MOHAVE COUNTY–When you hear the word Thanksgiving many images might pop into your head.
Large feasts with all the trimmings, family time, football, and cooler weather are just some of the things you might think about, but do you know how it all began?
In 1621, Plymouth colonists and Wampanoag Indians sat down to share an autumn harvest feast and it is credited as the first Thanksgiving. Over the next two centuries Thanksgiving was celebrated by individuals and was not recognized as a national holiday until 1863 when President Abraham Lincoln proclaimed Thanksgiving would be a national holiday celebrated every November.
The current concept of Thanksgiving developed in the original colonies of New England, but the Separatists who came over on the Mayflower and the Puritans who arrived after that brought with them their traditions which included days of fasting during times of strife and feasting to celebrate good times to thank God, which also helped to shape our current concept of Thanksgiving.
Many cultures hold annual celebrations of harvest and bounty and give praise to their gods with fall festivals. These traditions date back to the ancient Egyptians, Greeks, and Romans. Even the Jewish harvest festival, Sukkot, bears a striking resemblance to Thanksgiving.
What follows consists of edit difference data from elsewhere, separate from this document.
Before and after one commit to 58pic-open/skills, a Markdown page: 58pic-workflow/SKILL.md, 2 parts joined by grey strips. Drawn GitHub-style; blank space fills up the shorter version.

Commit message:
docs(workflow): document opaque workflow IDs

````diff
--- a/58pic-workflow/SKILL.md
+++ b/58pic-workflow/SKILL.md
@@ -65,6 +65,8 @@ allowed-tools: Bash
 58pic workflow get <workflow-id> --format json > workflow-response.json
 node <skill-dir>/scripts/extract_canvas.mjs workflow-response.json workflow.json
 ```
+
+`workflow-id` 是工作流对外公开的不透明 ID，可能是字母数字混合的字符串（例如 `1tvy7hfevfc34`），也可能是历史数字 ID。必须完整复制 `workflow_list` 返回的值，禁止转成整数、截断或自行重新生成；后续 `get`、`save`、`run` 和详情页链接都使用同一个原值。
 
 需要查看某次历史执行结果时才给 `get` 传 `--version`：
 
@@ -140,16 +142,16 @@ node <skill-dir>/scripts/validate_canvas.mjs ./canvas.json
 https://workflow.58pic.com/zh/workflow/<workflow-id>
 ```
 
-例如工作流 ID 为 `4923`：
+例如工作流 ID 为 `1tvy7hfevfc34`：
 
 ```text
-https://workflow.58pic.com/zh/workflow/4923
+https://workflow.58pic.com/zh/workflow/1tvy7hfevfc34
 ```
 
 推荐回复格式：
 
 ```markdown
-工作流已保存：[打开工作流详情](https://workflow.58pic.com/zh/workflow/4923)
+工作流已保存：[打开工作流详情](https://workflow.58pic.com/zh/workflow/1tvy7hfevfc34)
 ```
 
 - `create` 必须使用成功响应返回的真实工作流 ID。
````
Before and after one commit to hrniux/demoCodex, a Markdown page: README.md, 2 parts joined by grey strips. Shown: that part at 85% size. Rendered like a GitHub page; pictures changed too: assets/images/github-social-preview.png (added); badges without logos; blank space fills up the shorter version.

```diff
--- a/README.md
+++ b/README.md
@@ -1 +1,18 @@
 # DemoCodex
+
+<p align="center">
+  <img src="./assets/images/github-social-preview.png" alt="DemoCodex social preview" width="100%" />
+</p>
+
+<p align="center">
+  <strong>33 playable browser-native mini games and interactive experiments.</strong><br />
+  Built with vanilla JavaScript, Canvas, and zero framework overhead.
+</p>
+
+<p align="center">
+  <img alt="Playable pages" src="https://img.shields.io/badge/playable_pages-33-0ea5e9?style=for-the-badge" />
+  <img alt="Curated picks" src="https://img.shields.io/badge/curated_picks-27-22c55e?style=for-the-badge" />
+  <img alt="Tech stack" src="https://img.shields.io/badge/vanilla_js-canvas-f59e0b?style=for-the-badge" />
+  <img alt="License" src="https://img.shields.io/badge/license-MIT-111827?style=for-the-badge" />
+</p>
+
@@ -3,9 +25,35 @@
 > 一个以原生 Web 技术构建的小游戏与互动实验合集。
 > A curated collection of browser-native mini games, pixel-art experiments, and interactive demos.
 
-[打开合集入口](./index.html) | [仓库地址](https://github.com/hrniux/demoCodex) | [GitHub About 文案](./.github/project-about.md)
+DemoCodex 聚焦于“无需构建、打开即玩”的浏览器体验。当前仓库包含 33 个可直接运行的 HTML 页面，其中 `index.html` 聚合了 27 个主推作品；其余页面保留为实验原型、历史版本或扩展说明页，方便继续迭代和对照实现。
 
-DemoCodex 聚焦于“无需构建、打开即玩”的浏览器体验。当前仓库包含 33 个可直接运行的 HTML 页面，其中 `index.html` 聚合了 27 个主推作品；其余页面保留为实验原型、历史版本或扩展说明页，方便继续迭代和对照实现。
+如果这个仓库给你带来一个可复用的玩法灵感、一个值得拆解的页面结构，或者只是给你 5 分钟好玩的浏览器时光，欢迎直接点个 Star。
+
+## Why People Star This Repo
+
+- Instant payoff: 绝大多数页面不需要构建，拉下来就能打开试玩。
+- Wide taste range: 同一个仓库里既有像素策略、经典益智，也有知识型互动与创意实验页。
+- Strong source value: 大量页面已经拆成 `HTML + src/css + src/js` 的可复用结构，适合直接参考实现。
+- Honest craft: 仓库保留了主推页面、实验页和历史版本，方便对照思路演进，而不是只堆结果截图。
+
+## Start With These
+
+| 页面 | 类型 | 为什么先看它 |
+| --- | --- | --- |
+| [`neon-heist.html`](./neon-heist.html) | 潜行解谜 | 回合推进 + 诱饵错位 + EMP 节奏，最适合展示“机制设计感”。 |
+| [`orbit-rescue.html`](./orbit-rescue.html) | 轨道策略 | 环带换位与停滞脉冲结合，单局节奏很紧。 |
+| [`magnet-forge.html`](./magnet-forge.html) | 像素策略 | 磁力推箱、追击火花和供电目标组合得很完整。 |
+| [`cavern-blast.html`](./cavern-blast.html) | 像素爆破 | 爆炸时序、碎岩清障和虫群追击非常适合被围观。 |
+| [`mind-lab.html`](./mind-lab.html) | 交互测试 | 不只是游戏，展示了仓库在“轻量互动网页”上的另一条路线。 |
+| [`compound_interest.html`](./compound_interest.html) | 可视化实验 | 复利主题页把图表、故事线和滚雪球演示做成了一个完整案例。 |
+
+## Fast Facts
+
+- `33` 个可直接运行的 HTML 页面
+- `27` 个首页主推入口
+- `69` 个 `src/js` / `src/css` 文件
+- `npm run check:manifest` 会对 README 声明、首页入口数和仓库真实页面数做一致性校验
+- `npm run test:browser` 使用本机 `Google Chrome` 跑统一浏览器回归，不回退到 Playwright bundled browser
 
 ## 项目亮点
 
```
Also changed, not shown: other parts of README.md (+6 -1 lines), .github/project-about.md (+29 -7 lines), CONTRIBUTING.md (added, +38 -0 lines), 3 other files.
The Native Americans celebrated the fall harvest with feasting and festivity long before that first Thanksgiving and the colonists coming to America.
We know that the Wampanoag Indians and the colonists sat down and feasted together, but what brought them together? Well the first winter that the colonists arrived was brutal for them. Many of them stayed on board the Mayflower, unable to get to shore, and there they suffered from exposure, scurvy, and contagious diseases. By the time spring rolled around only half of the Mayflower’s original passengers were still alive. They went to shore weak and with little knowledge of the land. They were surprised to meet a Native American named Tisquantum, “Squanto”. Squanto was a member of the Pawtuxet tribe who was kidnapped and sold into slavery by an English sea captain. He was able to escape his captors and made his way to London where he joined an exploratory expedition that returned him to his homeland. Squanto got to know the Pilgrims and taught them how to survive in their new home. He lived with the Pilgrims for 20 months and showed them how to cultivate and harvest crops, catch fish, hunt, and avoid poisonous plants.
Come fall they had an abundance of corn, fish, fowl, turkey, and venison. The Wampanoag and Pilgrims had become allies and sat down to celebrate the harvest with a feast and festivities such as the shooting of arms, where the Native Indians participated and stayed with the Pilgrims for three days.
Today, Americans celebrate Thanksgiving on the 4th Thursday of November. This year as you sit and feast with your family, watch football on television, or spend the day however you choose, remember the history of this popular holiday and give thanks for your blessings.